(Data extracted from a collection)

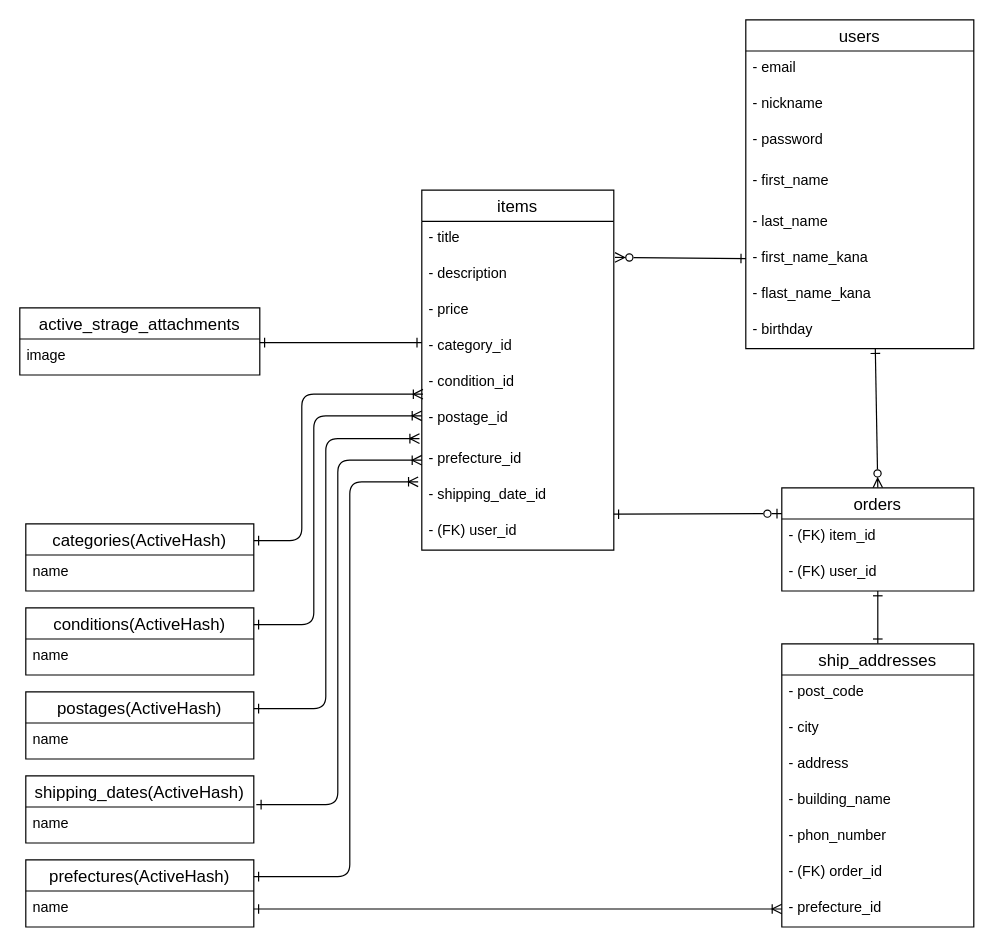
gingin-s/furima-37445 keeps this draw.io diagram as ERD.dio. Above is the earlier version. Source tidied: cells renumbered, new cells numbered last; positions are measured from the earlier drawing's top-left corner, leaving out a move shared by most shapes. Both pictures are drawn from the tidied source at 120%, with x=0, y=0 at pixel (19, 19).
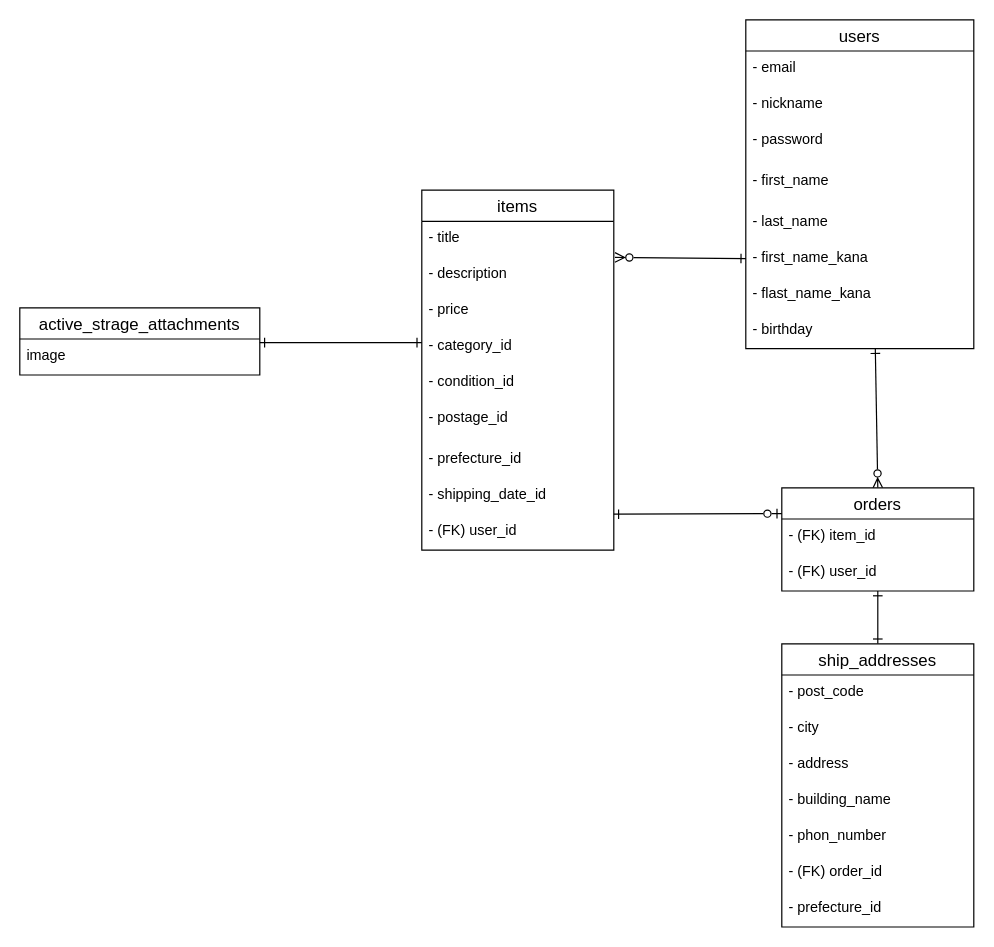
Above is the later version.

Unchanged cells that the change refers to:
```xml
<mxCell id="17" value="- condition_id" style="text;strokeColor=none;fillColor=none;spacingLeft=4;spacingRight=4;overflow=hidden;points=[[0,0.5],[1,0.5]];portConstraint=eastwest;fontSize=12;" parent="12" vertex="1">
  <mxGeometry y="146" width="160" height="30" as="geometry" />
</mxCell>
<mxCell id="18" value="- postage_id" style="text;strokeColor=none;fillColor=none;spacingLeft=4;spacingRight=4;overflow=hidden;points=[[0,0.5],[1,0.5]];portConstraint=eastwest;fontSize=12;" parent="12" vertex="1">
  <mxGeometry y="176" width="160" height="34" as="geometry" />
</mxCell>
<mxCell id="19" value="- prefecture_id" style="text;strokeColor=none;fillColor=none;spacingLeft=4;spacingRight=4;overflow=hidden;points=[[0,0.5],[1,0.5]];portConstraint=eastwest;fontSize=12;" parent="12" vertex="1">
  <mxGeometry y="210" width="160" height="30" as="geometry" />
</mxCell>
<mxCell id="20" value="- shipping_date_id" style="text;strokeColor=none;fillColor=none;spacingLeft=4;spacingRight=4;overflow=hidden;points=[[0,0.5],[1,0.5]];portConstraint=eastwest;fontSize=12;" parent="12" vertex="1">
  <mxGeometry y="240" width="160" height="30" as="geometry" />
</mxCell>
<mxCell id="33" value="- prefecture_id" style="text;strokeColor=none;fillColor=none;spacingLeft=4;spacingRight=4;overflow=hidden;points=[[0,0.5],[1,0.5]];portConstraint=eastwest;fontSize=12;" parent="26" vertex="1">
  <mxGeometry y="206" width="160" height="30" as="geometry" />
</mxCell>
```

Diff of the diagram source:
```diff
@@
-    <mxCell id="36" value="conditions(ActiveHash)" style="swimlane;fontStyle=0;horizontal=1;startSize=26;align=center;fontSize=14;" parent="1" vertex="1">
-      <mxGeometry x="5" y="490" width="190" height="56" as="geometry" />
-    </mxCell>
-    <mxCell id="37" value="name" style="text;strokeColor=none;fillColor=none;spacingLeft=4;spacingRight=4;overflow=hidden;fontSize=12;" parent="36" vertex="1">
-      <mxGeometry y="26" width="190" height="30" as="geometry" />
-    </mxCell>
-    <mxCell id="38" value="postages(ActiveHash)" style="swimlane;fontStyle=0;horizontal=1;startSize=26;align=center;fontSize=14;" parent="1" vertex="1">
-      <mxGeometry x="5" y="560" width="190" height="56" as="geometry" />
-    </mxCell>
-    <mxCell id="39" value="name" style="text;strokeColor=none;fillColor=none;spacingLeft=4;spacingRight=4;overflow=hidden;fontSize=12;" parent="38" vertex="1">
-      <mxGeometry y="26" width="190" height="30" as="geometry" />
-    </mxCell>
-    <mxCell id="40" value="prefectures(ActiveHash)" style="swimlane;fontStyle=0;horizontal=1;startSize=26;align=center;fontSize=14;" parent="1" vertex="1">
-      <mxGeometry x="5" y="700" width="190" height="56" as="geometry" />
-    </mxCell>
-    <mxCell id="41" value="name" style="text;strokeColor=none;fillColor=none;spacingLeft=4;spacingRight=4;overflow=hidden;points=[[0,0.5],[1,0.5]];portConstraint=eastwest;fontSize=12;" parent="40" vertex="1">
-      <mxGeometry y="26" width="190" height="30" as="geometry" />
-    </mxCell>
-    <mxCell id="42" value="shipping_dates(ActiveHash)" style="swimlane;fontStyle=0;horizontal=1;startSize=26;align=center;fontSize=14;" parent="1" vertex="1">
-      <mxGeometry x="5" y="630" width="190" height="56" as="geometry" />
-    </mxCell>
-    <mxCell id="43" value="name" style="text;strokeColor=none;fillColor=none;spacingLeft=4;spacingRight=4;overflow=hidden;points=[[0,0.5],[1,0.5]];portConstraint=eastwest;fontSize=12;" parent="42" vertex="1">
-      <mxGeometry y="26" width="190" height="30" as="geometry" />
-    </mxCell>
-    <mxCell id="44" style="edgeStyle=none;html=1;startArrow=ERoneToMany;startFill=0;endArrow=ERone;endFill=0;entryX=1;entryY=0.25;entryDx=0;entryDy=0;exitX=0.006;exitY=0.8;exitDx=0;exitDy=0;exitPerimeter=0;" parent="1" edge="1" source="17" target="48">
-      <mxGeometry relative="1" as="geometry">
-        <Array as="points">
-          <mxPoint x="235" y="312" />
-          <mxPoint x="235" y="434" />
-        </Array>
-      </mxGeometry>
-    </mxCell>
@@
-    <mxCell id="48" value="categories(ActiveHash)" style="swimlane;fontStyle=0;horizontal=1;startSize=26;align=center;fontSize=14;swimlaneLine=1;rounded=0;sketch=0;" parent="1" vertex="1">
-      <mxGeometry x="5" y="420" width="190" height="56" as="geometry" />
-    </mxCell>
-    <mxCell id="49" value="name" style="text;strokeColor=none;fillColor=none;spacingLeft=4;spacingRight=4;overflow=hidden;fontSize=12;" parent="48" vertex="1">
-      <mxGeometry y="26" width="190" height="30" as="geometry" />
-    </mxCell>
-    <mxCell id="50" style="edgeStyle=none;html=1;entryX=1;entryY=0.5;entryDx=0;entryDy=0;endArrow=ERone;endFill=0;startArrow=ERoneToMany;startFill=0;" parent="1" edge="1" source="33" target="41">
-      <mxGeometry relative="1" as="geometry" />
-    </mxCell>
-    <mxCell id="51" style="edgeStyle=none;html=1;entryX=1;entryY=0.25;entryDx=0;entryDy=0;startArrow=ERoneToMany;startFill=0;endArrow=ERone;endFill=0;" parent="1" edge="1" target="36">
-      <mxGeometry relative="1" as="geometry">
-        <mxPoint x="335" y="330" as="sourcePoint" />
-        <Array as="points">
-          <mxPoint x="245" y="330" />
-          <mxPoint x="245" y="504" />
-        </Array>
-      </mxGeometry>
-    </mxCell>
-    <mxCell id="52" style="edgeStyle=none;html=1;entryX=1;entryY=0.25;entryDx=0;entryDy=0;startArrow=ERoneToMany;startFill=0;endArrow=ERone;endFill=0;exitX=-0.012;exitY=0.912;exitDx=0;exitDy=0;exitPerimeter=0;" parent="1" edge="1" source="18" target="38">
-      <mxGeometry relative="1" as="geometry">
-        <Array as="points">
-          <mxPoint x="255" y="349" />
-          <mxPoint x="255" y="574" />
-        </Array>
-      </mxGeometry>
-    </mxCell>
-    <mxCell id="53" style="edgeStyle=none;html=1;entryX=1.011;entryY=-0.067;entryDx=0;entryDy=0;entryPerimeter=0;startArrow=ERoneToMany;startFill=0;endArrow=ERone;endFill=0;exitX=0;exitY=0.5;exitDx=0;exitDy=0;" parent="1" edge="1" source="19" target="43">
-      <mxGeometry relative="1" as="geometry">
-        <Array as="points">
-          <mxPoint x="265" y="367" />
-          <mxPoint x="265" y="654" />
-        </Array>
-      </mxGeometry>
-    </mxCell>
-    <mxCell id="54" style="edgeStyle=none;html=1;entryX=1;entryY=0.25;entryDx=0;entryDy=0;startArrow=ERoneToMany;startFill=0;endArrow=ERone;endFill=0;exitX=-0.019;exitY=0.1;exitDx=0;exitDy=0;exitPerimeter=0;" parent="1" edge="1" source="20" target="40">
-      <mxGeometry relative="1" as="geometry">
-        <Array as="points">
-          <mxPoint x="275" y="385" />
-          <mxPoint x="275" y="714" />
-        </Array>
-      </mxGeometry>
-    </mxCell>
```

WHAT YOU ARE ASKED TO DO » What is needed is each line from the records with the word "mxPoint" in it.

YOUR SOLUTION »
-          <mxPoint x="235" y="312" />
-          <mxPoint x="235" y="434" />
-        <mxPoint x="335" y="330" as="sourcePoint" />
-          <mxPoint x="245" y="330" />
-          <mxPoint x="245" y="504" />
-          <mxPoint x="255" y="349" />
-          <mxPoint x="255" y="574" />
-          <mxPoint x="265" y="367" />
-          <mxPoint x="265" y="654" />
-          <mxPoint x="275" y="385" />
-          <mxPoint x="275" y="714" />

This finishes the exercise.